The social network, with 60 million daily users, plans to begin selling sunglasses with a built-in camera for $129.99.
The legal thrust-and-parry is under way in a class action lawsuit charging that eBay did not deliver the full amount of auction time that sellers bought. EBay counters that the suit is a rehash of one previously settled.
The legal thrust-and-parry is under way in a class action lawsuit charging that eBay Inc.’s online auction site did not deliver the full amount of auction time that sellers paid for and did not start auctions when listings were submitted. EBay counters that the suit is a rehash of one previously settled.
The lawsuit was filed this month in United States District Court, Northern District of California. It states that the suit arises from eBay Inc.’s “unlawful, unfair, fraudulent and unconscionable tactics whereby eBay uniformly represents in its ‘Online Auction Format’ that customers can select an eBay auction to last for a specific period of time, and that the auction will begin when submitted. In reality, the auctions do not begin when submitted and customers routinely receive less auction time than they select and pay to receive.”
The suit contends eBay’s auction practices violate various provisions of California statutes intended to protect consumers, as well as common law.
According to documents obtained by Internet Retailer, eBay has countered by filing a motion to dismiss the suit. The motion cites the outcome of a previous case-which was settled – that eBay asserts was essentially the same claim and therefore binding on the current suit. EBay declined to comment on the case before its resolution.
Williams Kherkher Hart Boundas LLP, the Houston law firm that brought the class action suit, will file a response to eBay’s motion this week stating that it believes the suit has different merits, says John Fabry, lead attorney.

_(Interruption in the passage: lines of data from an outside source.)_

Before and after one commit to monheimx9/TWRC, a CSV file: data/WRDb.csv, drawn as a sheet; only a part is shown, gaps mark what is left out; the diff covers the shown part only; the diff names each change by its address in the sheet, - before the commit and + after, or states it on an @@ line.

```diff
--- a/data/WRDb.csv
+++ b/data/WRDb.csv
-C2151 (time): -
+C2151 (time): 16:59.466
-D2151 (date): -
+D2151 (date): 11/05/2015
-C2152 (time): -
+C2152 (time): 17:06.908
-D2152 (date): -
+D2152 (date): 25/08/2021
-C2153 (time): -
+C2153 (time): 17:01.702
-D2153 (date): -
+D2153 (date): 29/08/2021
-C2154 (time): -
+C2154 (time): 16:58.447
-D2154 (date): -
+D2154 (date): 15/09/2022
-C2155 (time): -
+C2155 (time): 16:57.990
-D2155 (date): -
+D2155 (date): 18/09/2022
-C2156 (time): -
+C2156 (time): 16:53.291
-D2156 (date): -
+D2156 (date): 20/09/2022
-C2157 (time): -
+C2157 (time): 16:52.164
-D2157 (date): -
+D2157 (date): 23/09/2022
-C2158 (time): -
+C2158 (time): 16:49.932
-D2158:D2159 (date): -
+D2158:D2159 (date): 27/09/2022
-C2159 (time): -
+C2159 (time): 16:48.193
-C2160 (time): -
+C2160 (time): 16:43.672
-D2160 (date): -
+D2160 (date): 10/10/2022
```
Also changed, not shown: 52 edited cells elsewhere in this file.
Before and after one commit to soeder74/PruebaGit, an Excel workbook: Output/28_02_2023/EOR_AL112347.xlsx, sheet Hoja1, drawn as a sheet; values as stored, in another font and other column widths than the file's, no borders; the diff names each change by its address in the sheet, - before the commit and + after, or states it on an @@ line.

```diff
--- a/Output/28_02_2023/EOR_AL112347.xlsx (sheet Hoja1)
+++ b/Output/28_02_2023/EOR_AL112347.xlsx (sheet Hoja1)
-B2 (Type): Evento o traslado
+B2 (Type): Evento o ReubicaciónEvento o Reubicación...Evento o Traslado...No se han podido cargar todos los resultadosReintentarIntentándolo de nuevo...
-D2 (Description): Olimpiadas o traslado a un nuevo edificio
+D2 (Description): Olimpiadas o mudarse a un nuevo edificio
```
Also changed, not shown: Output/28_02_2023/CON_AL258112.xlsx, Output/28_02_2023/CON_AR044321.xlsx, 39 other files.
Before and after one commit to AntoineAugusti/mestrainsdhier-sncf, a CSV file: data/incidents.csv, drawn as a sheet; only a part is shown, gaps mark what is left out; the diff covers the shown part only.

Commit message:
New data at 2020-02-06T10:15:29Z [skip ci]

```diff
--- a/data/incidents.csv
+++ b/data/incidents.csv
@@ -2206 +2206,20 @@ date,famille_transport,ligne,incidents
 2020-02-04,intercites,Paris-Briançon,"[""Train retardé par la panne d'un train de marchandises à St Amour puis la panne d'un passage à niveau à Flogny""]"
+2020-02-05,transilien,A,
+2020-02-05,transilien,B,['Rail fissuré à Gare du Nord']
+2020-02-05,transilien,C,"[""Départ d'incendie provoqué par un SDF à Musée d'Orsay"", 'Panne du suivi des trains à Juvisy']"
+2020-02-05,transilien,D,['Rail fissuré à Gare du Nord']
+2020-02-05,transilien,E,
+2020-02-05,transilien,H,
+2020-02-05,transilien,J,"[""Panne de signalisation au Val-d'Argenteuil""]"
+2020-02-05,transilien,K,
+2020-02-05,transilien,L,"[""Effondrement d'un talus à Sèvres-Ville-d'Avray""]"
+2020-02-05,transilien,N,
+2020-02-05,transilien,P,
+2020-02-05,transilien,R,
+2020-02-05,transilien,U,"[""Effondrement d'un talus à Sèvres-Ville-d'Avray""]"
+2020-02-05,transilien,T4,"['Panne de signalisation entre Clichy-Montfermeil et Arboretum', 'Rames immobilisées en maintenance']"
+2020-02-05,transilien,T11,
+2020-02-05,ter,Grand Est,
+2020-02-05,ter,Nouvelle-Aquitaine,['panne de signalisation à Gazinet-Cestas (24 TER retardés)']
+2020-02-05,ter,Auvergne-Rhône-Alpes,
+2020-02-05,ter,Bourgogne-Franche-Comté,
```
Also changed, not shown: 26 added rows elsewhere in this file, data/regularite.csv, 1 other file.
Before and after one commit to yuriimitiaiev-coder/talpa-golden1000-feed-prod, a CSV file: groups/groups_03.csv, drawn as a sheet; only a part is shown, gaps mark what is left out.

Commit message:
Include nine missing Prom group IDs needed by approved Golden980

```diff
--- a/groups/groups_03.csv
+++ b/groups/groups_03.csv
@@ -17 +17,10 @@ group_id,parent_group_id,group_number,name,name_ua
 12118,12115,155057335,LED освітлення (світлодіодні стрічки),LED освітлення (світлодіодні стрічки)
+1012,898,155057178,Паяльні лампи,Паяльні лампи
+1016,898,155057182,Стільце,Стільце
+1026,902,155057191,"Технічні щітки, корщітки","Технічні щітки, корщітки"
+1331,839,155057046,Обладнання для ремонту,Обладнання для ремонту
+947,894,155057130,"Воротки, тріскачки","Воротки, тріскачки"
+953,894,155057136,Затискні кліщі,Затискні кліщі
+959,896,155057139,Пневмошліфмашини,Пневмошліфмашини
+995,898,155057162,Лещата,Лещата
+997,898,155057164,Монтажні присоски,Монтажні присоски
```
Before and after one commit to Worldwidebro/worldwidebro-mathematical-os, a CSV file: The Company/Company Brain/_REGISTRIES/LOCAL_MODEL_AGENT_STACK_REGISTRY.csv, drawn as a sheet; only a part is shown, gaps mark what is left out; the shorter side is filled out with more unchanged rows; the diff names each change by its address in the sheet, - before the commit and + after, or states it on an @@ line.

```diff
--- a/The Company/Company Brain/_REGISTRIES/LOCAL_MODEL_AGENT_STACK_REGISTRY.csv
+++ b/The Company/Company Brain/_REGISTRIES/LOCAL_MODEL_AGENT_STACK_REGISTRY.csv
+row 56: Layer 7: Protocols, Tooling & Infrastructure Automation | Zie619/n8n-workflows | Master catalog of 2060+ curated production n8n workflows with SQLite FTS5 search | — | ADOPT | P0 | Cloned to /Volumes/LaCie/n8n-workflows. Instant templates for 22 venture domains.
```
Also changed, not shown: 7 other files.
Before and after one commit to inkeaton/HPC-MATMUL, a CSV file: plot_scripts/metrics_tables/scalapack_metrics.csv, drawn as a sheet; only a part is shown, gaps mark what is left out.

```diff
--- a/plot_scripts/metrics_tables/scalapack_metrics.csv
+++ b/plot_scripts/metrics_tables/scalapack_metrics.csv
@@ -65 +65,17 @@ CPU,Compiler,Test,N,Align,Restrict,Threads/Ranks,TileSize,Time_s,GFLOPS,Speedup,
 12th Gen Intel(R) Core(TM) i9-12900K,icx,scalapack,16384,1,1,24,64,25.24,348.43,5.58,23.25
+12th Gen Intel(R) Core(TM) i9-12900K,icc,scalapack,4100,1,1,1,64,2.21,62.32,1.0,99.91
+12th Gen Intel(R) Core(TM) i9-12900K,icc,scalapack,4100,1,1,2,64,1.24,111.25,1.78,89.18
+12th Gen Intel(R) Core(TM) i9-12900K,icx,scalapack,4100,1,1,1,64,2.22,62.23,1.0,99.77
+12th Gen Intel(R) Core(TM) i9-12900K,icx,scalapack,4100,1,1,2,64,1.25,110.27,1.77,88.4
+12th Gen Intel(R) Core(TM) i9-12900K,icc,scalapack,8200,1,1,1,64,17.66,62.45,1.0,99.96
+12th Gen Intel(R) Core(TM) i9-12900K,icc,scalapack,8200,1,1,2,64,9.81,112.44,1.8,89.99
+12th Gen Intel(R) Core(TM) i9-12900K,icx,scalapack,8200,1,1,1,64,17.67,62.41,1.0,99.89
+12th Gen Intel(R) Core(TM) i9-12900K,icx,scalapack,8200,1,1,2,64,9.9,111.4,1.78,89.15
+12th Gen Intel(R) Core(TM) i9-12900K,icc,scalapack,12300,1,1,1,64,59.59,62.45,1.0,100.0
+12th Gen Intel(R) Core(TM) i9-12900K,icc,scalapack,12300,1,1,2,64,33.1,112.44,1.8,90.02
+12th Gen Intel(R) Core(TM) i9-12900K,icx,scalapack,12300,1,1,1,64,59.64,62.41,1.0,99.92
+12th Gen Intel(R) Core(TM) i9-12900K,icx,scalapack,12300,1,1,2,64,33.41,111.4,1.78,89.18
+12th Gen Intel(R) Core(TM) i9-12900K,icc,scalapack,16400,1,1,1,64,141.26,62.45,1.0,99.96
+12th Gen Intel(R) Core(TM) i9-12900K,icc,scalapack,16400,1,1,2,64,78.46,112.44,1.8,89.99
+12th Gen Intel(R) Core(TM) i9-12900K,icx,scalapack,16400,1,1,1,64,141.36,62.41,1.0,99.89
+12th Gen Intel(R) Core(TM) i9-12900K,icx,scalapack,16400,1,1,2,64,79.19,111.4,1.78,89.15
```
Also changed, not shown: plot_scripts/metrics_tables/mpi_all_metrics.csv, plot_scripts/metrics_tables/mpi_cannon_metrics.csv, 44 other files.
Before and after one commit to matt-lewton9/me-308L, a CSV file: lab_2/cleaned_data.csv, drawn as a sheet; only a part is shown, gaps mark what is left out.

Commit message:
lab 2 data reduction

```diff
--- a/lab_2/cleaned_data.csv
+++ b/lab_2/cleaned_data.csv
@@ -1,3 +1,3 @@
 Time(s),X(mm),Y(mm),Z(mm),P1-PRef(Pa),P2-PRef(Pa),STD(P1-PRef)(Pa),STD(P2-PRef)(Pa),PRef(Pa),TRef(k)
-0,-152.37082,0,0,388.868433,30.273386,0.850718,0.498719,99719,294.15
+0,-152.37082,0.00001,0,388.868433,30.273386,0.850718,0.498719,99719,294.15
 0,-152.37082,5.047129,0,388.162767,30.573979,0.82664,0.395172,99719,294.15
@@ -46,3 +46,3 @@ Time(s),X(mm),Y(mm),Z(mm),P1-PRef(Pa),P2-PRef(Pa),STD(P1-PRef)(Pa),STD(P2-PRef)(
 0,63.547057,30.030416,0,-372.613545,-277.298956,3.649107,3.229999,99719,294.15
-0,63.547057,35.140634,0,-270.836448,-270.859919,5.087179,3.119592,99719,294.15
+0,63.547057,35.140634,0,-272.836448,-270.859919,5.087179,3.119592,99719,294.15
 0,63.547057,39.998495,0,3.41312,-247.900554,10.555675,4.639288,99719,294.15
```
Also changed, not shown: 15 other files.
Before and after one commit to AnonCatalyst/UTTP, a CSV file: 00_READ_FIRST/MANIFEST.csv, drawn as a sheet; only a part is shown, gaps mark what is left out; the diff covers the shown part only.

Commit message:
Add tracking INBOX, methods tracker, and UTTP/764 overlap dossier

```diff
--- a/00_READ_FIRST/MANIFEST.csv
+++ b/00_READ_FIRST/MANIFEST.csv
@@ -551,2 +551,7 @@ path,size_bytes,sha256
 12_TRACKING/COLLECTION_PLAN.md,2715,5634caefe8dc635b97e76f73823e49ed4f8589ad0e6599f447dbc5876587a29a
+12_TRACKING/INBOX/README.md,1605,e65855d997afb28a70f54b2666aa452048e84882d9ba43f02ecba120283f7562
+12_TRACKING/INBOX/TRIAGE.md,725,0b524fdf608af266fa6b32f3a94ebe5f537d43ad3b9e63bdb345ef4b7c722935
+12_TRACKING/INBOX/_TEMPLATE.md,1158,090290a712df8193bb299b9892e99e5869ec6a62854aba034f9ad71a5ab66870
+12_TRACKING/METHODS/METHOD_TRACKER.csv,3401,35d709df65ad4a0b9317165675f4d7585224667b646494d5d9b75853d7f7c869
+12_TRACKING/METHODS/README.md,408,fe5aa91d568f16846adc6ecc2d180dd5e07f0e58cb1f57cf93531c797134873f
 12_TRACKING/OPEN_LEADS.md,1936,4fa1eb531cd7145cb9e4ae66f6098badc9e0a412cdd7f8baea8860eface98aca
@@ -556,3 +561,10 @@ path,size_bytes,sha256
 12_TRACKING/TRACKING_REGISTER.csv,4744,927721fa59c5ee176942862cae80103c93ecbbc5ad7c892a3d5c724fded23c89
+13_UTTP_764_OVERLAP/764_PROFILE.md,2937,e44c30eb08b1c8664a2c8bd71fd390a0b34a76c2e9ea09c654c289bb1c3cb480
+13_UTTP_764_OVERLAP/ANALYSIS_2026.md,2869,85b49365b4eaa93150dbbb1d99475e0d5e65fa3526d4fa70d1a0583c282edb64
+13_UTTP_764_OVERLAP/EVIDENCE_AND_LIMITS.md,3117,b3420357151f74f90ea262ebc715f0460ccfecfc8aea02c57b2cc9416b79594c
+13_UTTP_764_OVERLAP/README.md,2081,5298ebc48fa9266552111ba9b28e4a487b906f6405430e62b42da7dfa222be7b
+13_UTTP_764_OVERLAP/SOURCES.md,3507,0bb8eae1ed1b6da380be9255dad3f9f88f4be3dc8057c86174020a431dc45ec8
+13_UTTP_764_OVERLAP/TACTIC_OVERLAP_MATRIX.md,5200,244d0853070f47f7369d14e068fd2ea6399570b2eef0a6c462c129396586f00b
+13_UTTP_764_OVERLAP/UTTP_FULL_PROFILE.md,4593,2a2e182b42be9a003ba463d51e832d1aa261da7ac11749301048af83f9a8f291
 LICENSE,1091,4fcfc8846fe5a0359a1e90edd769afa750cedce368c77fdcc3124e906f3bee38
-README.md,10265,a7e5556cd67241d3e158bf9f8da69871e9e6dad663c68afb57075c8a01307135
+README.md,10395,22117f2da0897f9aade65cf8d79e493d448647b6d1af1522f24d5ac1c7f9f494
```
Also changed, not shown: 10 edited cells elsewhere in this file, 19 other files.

The class action suit names Michael Ewert, an independent eBay seller based in Colorado, as the lead plaintiff.
Ewert “seeks to enjoin eBay’s unlawful activities and recover damages on behalf of himself and all persons who were harmed,” according to Williams Kherkher.
Since filing the suit, Williams Kherker has received queries from “a number of others who would like to participate as representative plaintiffs,” Fabry says, declining to be more specific.